In a recent case before the Alberta Court of Appeal, Houle v BMW Financial Services, a couple who had bought a car in the United States and took it with them when they moved to Alberta sued after the American dealer repossessed the car in Canada. The Court upheld a decision dismissing their action for an order cancelling and reversing the seizure of the BMW car. They had bought it in California under an installment sales contract, then had fallen twelve months behind on the payments. After several months of inquiries and searching, the U.S. dealer found the car in Alberta and, through an affiliated Ontario company, re-possessed the car. The owners then proposed to pay the arrears to get the car back, but the defendant refused. The car’s owners made much of the fact a non-party had seized the car, presumably hoping for a ruling that only a party to the car sale transaction can seize back the car, and that that party would not be permitted to enforce a U.S. transaction across the border in Canada.
The facts presented legal issues of two kinds: the substantive issues (did the U.S. dealer have the right to refuse payment of the arrears, seize and keep the car , or did the owners have the right to pay those arrears and regain the car?) and the procedural issues (what requirements apply to the seizure?)
The contract had a choice of law clause: the law of California governs substantive matters and the law of the place of seizure governs procedural matters. This is the same as what the Alberta conflict of laws rules provide.

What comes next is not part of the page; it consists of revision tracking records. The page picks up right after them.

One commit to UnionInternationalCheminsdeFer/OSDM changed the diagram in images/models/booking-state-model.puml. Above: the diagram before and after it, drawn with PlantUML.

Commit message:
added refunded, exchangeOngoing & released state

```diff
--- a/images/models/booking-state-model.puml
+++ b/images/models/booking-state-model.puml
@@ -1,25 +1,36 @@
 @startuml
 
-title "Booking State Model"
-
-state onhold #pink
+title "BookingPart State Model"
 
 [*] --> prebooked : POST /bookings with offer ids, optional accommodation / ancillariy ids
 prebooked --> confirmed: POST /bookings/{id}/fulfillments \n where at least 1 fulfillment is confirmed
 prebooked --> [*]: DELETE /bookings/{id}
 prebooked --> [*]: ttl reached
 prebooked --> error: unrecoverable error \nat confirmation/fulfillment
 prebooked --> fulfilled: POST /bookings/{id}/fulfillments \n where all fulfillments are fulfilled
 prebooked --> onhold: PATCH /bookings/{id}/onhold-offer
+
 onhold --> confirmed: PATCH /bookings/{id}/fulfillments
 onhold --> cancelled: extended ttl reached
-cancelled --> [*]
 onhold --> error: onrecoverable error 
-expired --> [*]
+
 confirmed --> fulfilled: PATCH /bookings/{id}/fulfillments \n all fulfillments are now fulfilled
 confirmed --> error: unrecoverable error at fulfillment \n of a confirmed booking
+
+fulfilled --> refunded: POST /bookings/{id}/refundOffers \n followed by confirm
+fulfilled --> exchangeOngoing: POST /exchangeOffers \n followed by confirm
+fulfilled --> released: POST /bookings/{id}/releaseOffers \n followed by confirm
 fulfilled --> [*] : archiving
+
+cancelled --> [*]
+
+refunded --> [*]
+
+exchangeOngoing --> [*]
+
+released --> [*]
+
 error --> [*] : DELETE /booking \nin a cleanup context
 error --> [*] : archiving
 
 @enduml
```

The need to prove the content of the foreign (California) law as a fact can potentially be a difficulty in cases of this size, given the cost of bringing in an expert or other witness to testify on California law. Here, neither side did so; instead, a copy of the relevant excerpt of the California Civil Code was given to the Court, and both sides argued from that, probably in order to minimize costs. The court applied the presumption of similarity: it presumed, in the absence of evidence to the contrary, that California law (including their principles of statutory interpretation) is the same as Alberta law. The court found the defendant had a right to seize and re-sell the car.
The governing law as to procedure is the domestic law; the law of Alberta says that if the owner is in default, the manner of seizure is irrelevant and does not provide a ground for attacking the seizure or sale. The court had little to say about the fact the search and seizure was directed from outside Canada, without the knowledge or consent of Canadian authorities – apparently that was of no consequence for the court.

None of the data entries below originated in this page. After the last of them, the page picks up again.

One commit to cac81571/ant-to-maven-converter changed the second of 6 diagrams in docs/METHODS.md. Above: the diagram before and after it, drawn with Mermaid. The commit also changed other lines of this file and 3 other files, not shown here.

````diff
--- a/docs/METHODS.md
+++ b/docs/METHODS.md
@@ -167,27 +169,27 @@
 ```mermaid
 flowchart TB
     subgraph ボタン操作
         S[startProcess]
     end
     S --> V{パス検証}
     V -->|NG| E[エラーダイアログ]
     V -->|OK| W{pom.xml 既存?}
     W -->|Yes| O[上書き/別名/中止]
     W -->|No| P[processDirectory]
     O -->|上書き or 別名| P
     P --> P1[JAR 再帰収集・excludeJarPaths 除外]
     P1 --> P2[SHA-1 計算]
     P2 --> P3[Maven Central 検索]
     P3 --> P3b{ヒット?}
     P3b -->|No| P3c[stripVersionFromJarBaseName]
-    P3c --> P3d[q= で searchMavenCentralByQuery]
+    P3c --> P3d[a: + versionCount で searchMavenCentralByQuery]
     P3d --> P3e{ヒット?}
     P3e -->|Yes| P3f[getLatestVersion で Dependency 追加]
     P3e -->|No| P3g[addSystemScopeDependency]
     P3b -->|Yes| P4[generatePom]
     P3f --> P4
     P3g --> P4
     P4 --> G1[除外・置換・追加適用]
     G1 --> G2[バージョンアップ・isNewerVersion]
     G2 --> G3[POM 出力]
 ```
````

Evidently, the Canada – U.S. border is not itself a big obstacle to a foreign party’s enforcement of a security interest, in Alberta at least.